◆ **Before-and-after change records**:

■ ■ ■ ■ ■ ■ ■

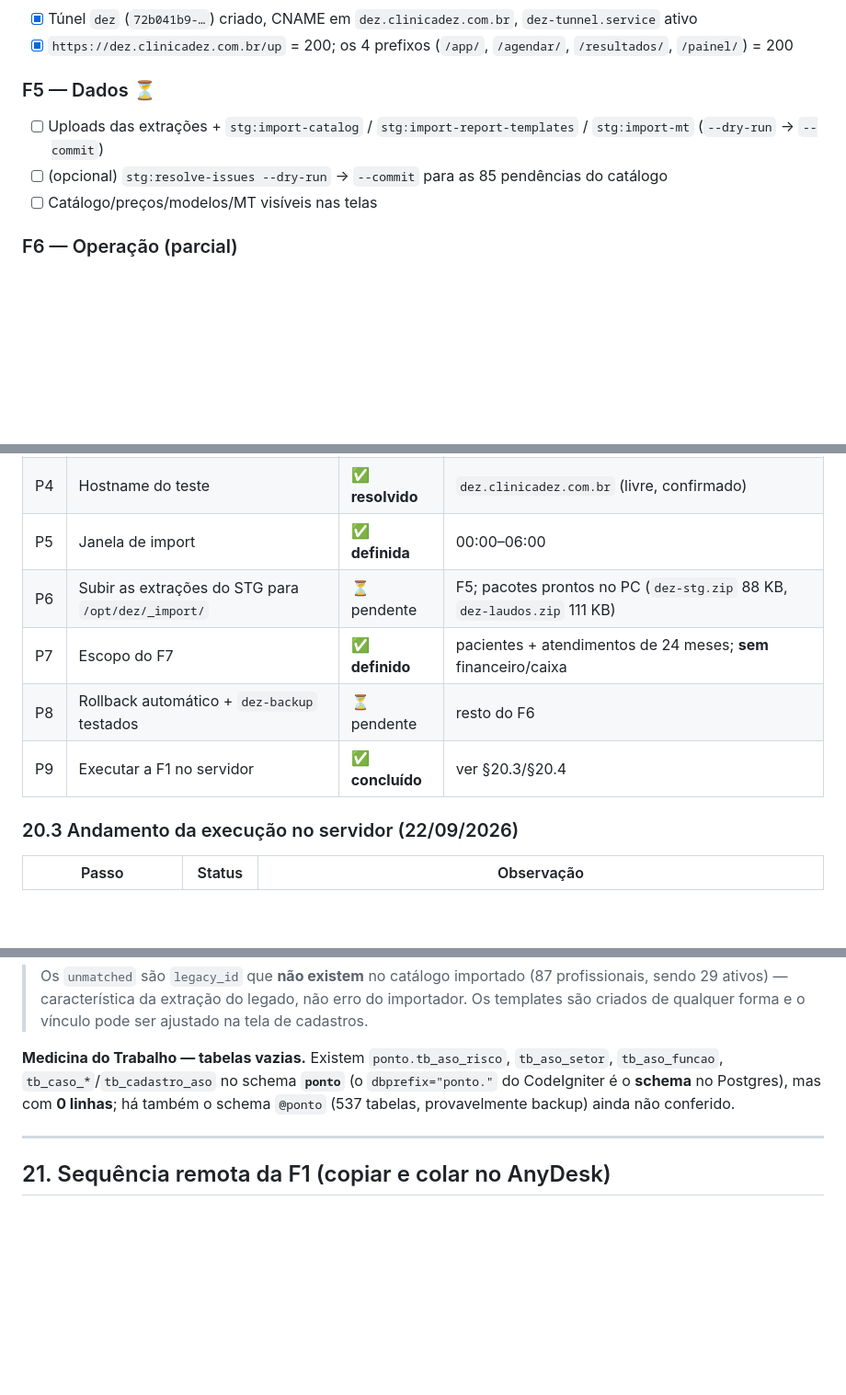
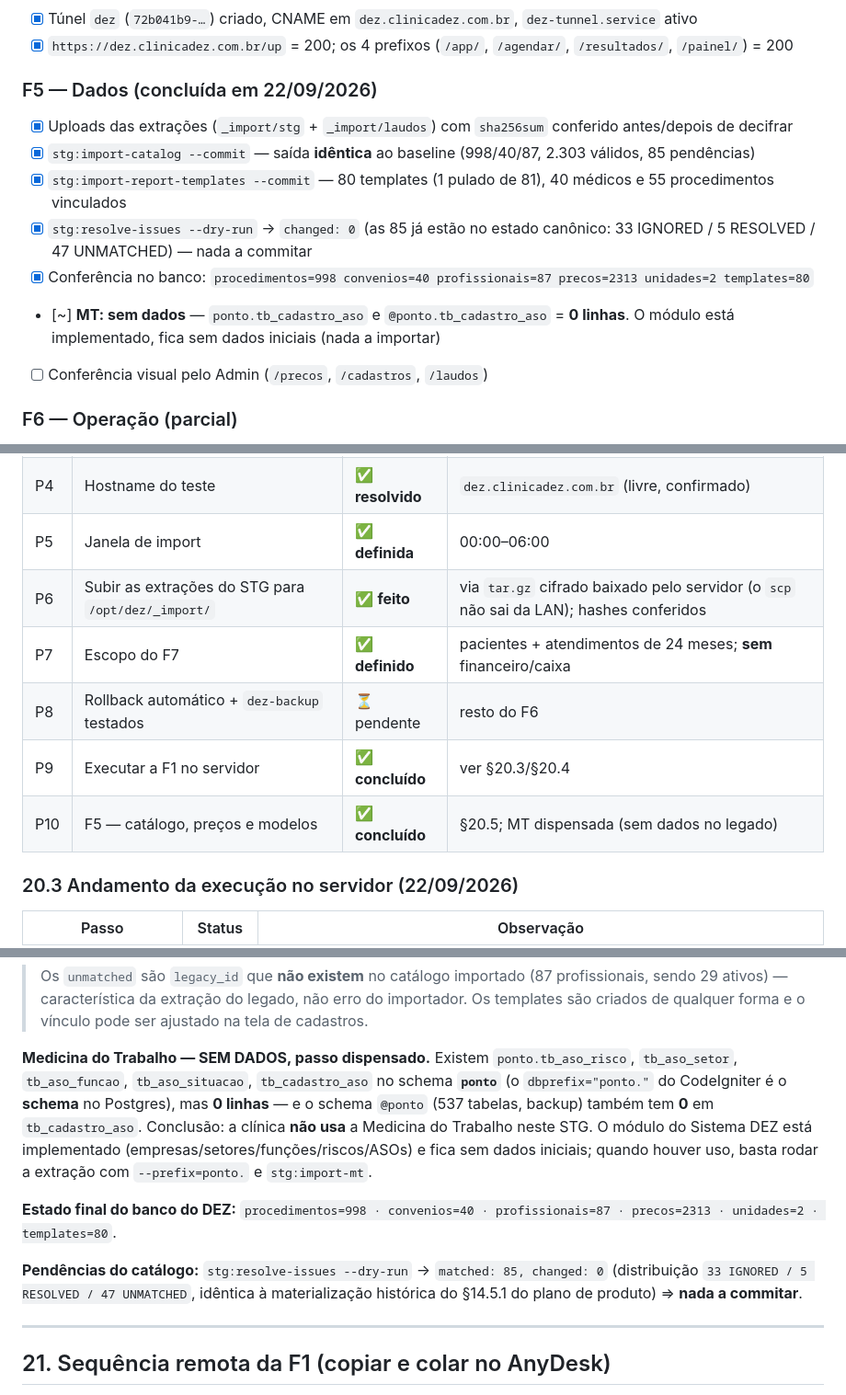
Before and after one commit to marcelocv8/sistema-dez, a Markdown page: docs/plano_deploy.md, 3 parts joined by grey strips. Shown at 92% size. Drawn GitHub-style; blank space fills up the shorter version.

Commit message:
docs: F5 concluida (catalogo, precos e modelos) e MT dispensada por falta de dados
resolve-issues: changed 0 (as 85 ja estavam no estado canonico). MT: ponto e @ponto com 0 linhas em tb_cadastro_aso - a clinica nao usa o modulo nesse STG. Estado final: 998/40/87/2313 precos/2 unidades/80 templates.

```diff
--- a/docs/plano_deploy.md
+++ b/docs/plano_deploy.md
@@ -827,10 +827,14 @@ Leitura **read-only** do banco legado, com lotes e log de reconciliação.
 - [x] Túnel `dez` (`72b041b9-…`) criado, CNAME em `dez.clinicadez.com.br`, `dez-tunnel.service` ativo
 - [x] `https://dez.clinicadez.com.br/up` = 200; os 4 prefixos (`/app/`, `/agendar/`, `/resultados/`, `/painel/`) = 200
 
-### F5 — Dados ⏳
-- [ ] Uploads das extrações + `stg:import-catalog` / `stg:import-report-templates` / `stg:import-mt` (`--dry-run` → `--commit`)
-- [ ] (opcional) `stg:resolve-issues --dry-run` → `--commit` para as 85 pendências do catálogo
-- [ ] Catálogo/preços/modelos/MT visíveis nas telas
+### F5 — Dados (concluída em 22/09/2026)
+- [x] Uploads das extrações (`_import/stg` + `_import/laudos`) com `sha256sum` conferido antes/depois de decifrar
+- [x] `stg:import-catalog --commit` — saída **idêntica** ao baseline (998/40/87, 2.303 válidos, 85 pendências)
+- [x] `stg:import-report-templates --commit` — 80 templates (1 pulado de 81), 40 médicos e 55 procedimentos vinculados
+- [x] `stg:resolve-issues --dry-run` → `changed: 0` (as 85 já estão no estado canônico: 33 IGNORED / 5 RESOLVED / 47 UNMATCHED) — nada a commitar
+- [x] Conferência no banco: `procedimentos=998 convenios=40 profissionais=87 precos=2313 unidades=2 templates=80`
+- [~] **MT: sem dados** — `ponto.tb_cadastro_aso` e `@ponto.tb_cadastro_aso` = **0 linhas**. O módulo está implementado, fica sem dados iniciais (nada a importar)
+- [ ] Conferência visual pelo Admin (`/precos`, `/cadastros`, `/laudos`)
 
 ### F6 — Operação (parcial)
 - [x] Self-hosted runner (`dez-server`, label `dez`) — unit próprio; **deploy #1 verde** (Tests 1m52 → Build 1m1 → Publicar 34s)
@@ -885,10 +889,11 @@ com os prefixos corretos) · **borda real** com FrankenPHP 8.5 e os dists reais
 | P3 | `password_encryption` (`md5` × `scram`) | ✅ **resolvido** | `md5` — role nasce em MD5, `pg_hba` já em MD5, sem ajuste |
 | P4 | Hostname do teste | ✅ **resolvido** | `dez.clinicadez.com.br` (livre, confirmado) |
 | P5 | Janela de import | ✅ **definida** | 00:00–06:00 |
-| P6 | Subir as extrações do STG para `/opt/dez/_import/` | ⏳ pendente | F5; pacotes prontos no PC (`dez-stg.zip` 88 KB, `dez-laudos.zip` 111 KB) |
+| P6 | Subir as extrações do STG para `/opt/dez/_import/` | ✅ **feito** | via `tar.gz` cifrado baixado pelo servidor (o `scp` não sai da LAN); hashes conferidos |
 | P7 | Escopo do F7 | ✅ **definido** | pacientes + atendimentos de 24 meses; **sem** financeiro/caixa |
 | P8 | Rollback automático + `dez-backup` testados | ⏳ pendente | resto do F6 |
 | P9 | Executar a F1 no servidor | ✅ **concluído** | ver §20.3/§20.4 |
+| P10 | F5 — catálogo, preços e modelos | ✅ **concluído** | §20.5; MT dispensada (sem dados no legado) |
 
 ### 20.3 Andamento da execução no servidor (22/09/2026)
 
@@ -970,11 +975,21 @@ baseline do §3.3:
 > não erro do importador. Os templates são criados de qualquer forma e o
 > vínculo pode ser ajustado na tela de cadastros.
 
-**Medicina do Trabalho — tabelas vazias.** Existem `ponto.tb_aso_risco`,
-`tb_aso_setor`, `tb_aso_funcao`, `tb_caso_*`/`tb_cadastro_aso` no schema
-**`ponto`** (o `dbprefix="ponto."` do CodeIgniter é o **schema** no Postgres),
-mas com **0 linhas**; há também o schema `@ponto` (537 tabelas, provavelmente
-backup) ainda não conferido.
+**Medicina do Trabalho — SEM DADOS, passo dispensado.** Existem
+`ponto.tb_aso_risco`, `tb_aso_setor`, `tb_aso_funcao`, `tb_aso_situacao`,
+`tb_cadastro_aso` no schema **`ponto`** (o `dbprefix="ponto."` do CodeIgniter é
+o **schema** no Postgres), mas **0 linhas** — e o schema `@ponto` (537 tabelas,
+backup) também tem **0** em `tb_cadastro_aso`. Conclusão: a clínica **não usa** a
+Medicina do Trabalho neste STG. O módulo do Sistema DEZ está implementado
+(empresas/setores/funções/riscos/ASOs) e fica sem dados iniciais; quando houver
+uso, basta rodar a extração com `--prefix=ponto.` e `stg:import-mt`.
+
+**Estado final do banco do DEZ:** `procedimentos=998 · convenios=40 ·
+profissionais=87 · precos=2313 · unidades=2 · templates=80`.
+
+**Pendências do catálogo:** `stg:resolve-issues --dry-run` → `matched: 85,
+changed: 0` (distribuição `33 IGNORED / 5 RESOLVED / 47 UNMATCHED`, idêntica à
+materialização histórica do §14.5.1 do plano de produto) ⇒ **nada a commitar**.
 
 
 
```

■ ■ ■ ■ ■ ■ ■

◆ **Activity**: Copy out nothing but the lines from the beginning of the records through the one that contains "docs: F5 concluida". Skip the pictures.

◆ **Task result**:
Before and after one commit to marcelocv8/sistema-dez, a Markdown page: docs/plano_deploy.md, 3 parts joined by grey strips. Shown at 92% size. Drawn GitHub-style; blank space fills up the shorter version.

Commit message:
docs: F5 concluida (catalogo, precos e modelos) e MT dispensada por falta de dados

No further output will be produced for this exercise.